These river Snook were then surgically implanted with acoustic tags that allow researchers to track their movements in the river and monitor their use of warm springs water emerging from the numerous springheads in the Suwannee system.
Wait, Snook in rivers?
Snook are mostly known as popular saltwater sportfish that were historically limited to a year-round residency in more tropical areas of South Florida. Snook are more tropically associated because they become cold-stressed at temperatures below ~54°F, yet dangerously low temperatures are often reached in the Gulf of Mexico during winter.
To avoid stressful temperatures, Snook make a winter migration into nearby rivers where the water temperature is usually warmer and more consistent during cold snaps. Recently, winters in the Gulf of Mexico have been less severe with cold snaps occurring far less often and at shorter durations when they do occur.
Mild winters over the past few decades have allowed Snook to expand the northward range limit ~90 miles to the Suwannee estuary, but these fish are more likely to be subjected to winter cold snaps than their South Florida conspecifics that also threaten the Suwannee river system they use as their winter refuge.
Springs to the rescue!
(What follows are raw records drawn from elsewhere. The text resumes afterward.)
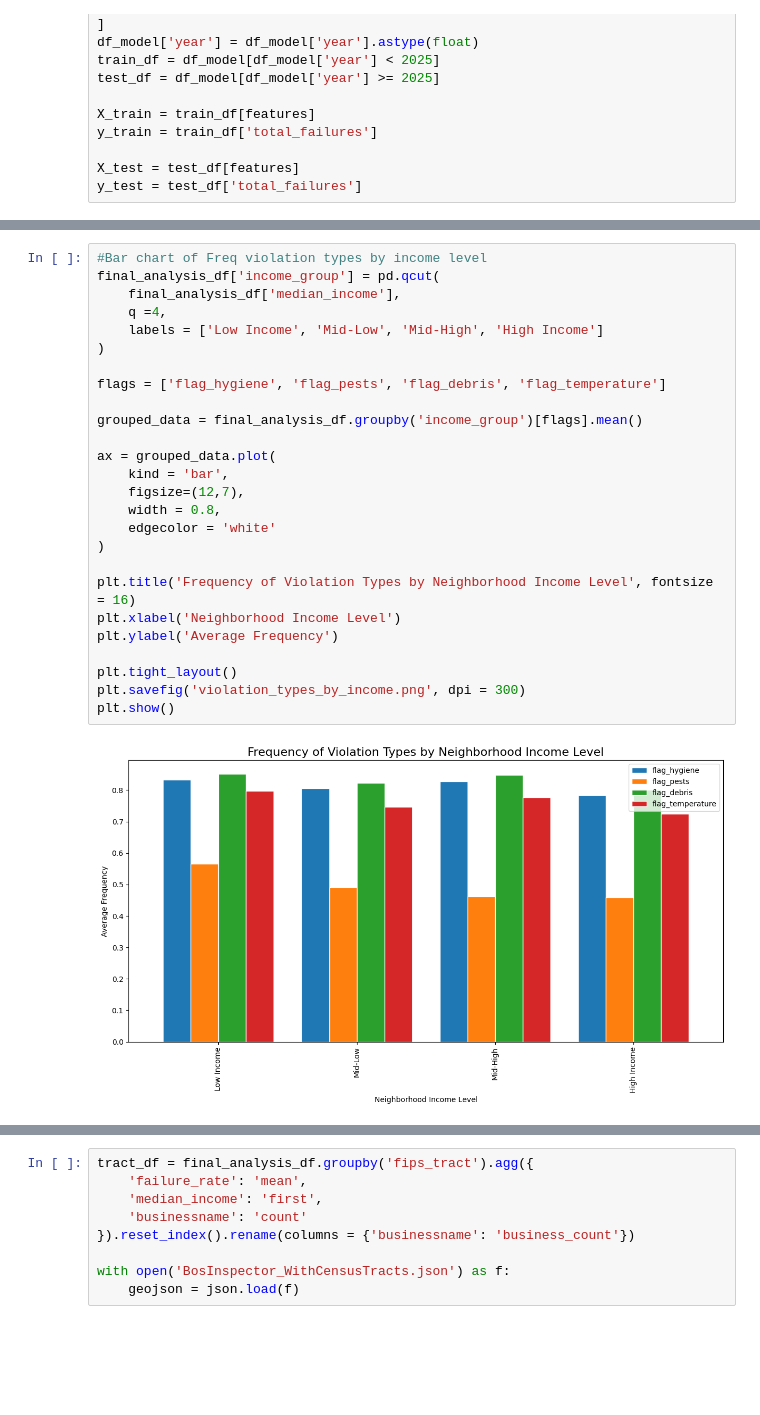
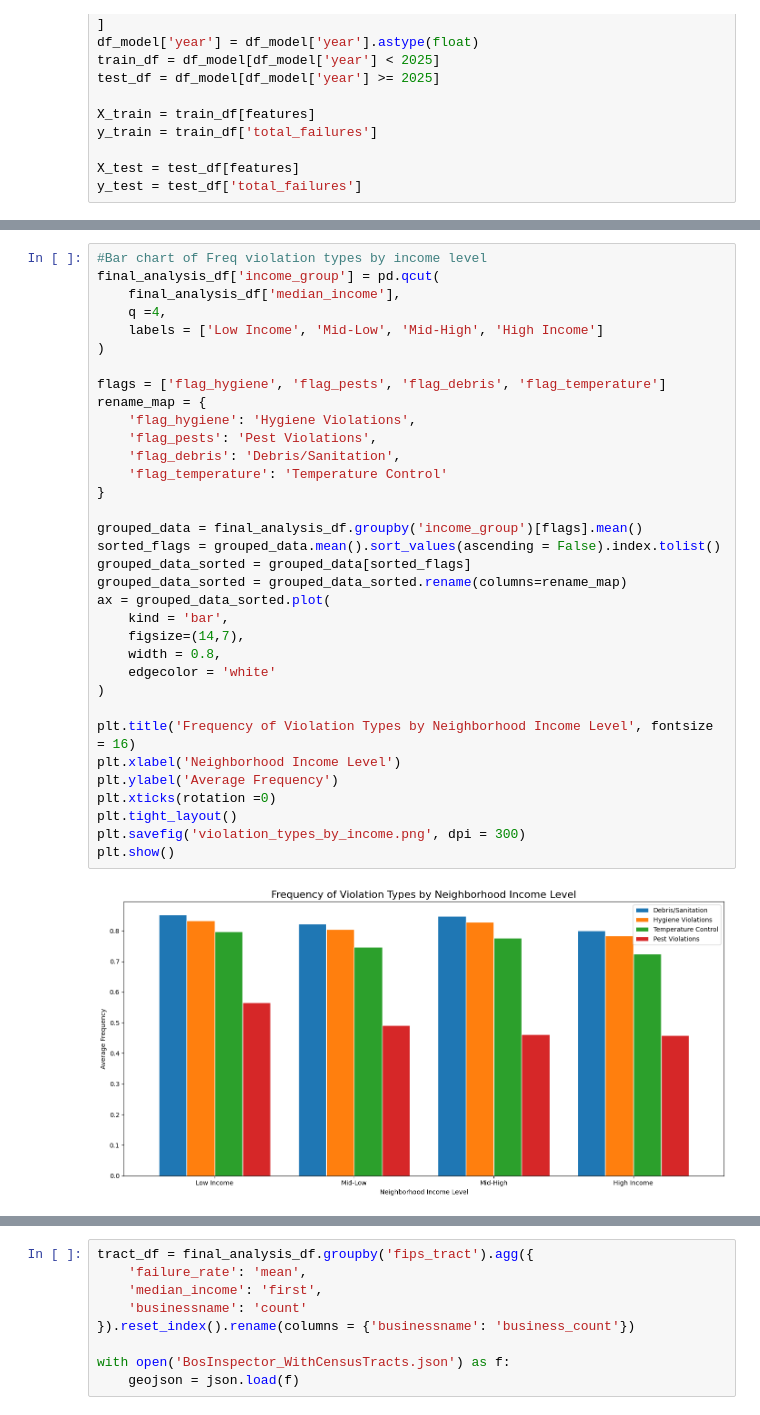
Before and after one commit to sy112-ops/YehS.ProjectDSH, a Jupyter notebook: YehS.ProjectDSH.ipynb, the cells around one changed output, grey strips where cells are left out. Drawn from its saved outputs; the diff is of its cells as text; blank space fills up the shorter version.

```diff
--- a/YehS.ProjectDSH.ipynb
+++ b/YehS.ProjectDSH.ipynb
@@ -608,28 +583,36 @@ plt.show()
 # %%
 #Bar chart of Freq violation types by income level
 final_analysis_df['income_group'] = pd.qcut(
     final_analysis_df['median_income'],
     q =4,
     labels = ['Low Income', 'Mid-Low', 'Mid-High', 'High Income']
 )
 
 flags = ['flag_hygiene', 'flag_pests', 'flag_debris', 'flag_temperature']
+rename_map = {
+    'flag_hygiene': 'Hygiene Violations',
+    'flag_pests': 'Pest Violations',
+    'flag_debris': 'Debris/Sanitation',
+    'flag_temperature': 'Temperature Control'
+}
 
 grouped_data = final_analysis_df.groupby('income_group')[flags].mean()
-
-ax = grouped_data.plot(
+sorted_flags = grouped_data.mean().sort_values(ascending = False).index.tolist()
+grouped_data_sorted = grouped_data[sorted_flags]
+grouped_data_sorted = grouped_data_sorted.rename(columns=rename_map)
+ax = grouped_data_sorted.plot(
     kind = 'bar',
-    figsize=(12,7),
+    figsize=(14,7),
     width = 0.8,
     edgecolor = 'white'
 )
 
 plt.title('Frequency of Violation Types by Neighborhood Income Level', fontsize = 16)
 plt.xlabel('Neighborhood Income Level')
 plt.ylabel('Average Frequency')
-
+plt.xticks(rotation =0)
 plt.tight_layout()
 plt.savefig('violation_types_by_income.png', dpi = 300)
 plt.show()
 # %% [output]
-[figure, old version]
+[figure, new version]
```
Also changed, not shown: parts of 22 cells of this notebook.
When a rare freeze event brings Suwannee River temperatures down below a Snook’s tolerance, sections of the river are thermally buffered by the consistent water temperatures of the numerous springs flowing into the river. Spring water has a near-constant temperature of ~70°F and the addition of this water into the cold river during a freeze event creates a thermal refuge for cold-intolerant Snook.
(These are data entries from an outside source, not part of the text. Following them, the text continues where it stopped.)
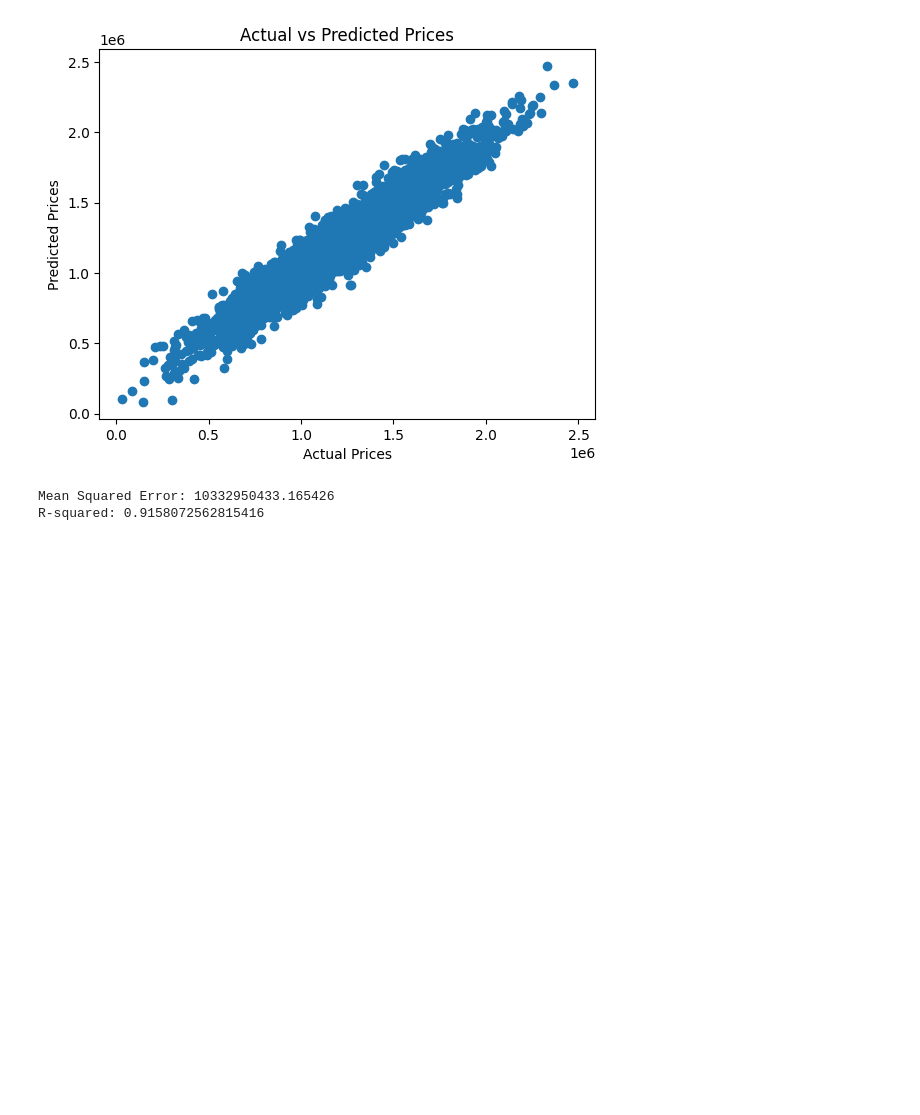
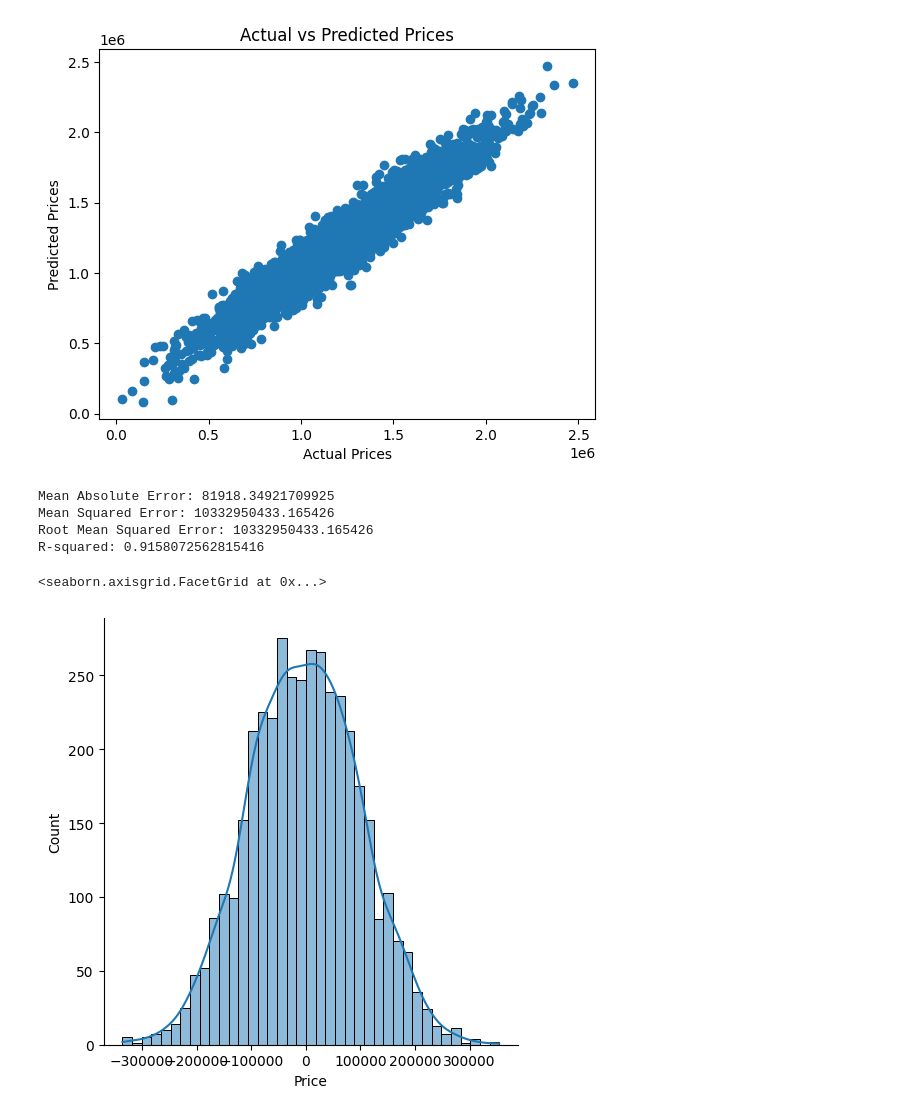
Before and after one commit to zumpious/learning_ml, a Jupyter notebook: algorithms/linear_regression/linear_regression.ipynb, the cells around one changed output. Saved outputs shown, nothing was run; the diff lists cells and outputs as text; code cells hidden in the pictures; blank space fills up the shorter version.

```diff
--- a/algorithms/linear_regression/linear_regression.ipynb
+++ b/algorithms/linear_regression/linear_regression.ipynb
@@ -120,13 +122,26 @@ plt.show()
 # %% [output]
 [figure]
 # %%
-from sklearn.metrics import mean_squared_error, r2_score
+from sklearn.metrics import mean_squared_error, r2_score, mean_absolute_error, root_mean_squared_error
+
+mae = mean_absolute_error(y_test, y_pred)
+print(f"Mean Absolute Error: {mae}")
 
 mse = mean_squared_error(y_test, y_pred)
 print(f"Mean Squared Error: {mse}")
 
+rmse = root_mean_squared_error(y_test, y_pred)
+print(f"Root Mean Squared Error: {mse}")
+
 r2 = r2_score(y_test, y_pred)
 print(f"R-squared: {r2}")
 # %% [output]
+Mean Absolute Error: 81918.34921709925
 Mean Squared Error: 10332950433.165426
+Root Mean Squared Error: 10332950433.165426
 R-squared: 0.9158072562815416
+# %%
+sns.displot(y_test - y_pred, kde=True) #show our model performs well
+# %% [output]
+<seaborn.axisgrid.FacetGrid at 0x...>
+[figure, added]
```
Also changed, not shown: parts of 2 cells of this notebook, 1 other file.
Of interest to researchers and stakeholders of the Suwannee River and its many associated springs is the ‘where’, ‘when’, and ‘how’ the Snook use these warmer water springs plumes. To answer these questions, we need to study the fine-scale movements of Snook around spring plumes in the Suwannee River and connect these movements with the temperature patterns of the river and spring plumes.
This research is essential to better understand how this fluid thermal refuge is influenced by river flow, air temperature, and (most importantly) springs flow to assist with assessments of spring flow rates required for a healthy ecosystem.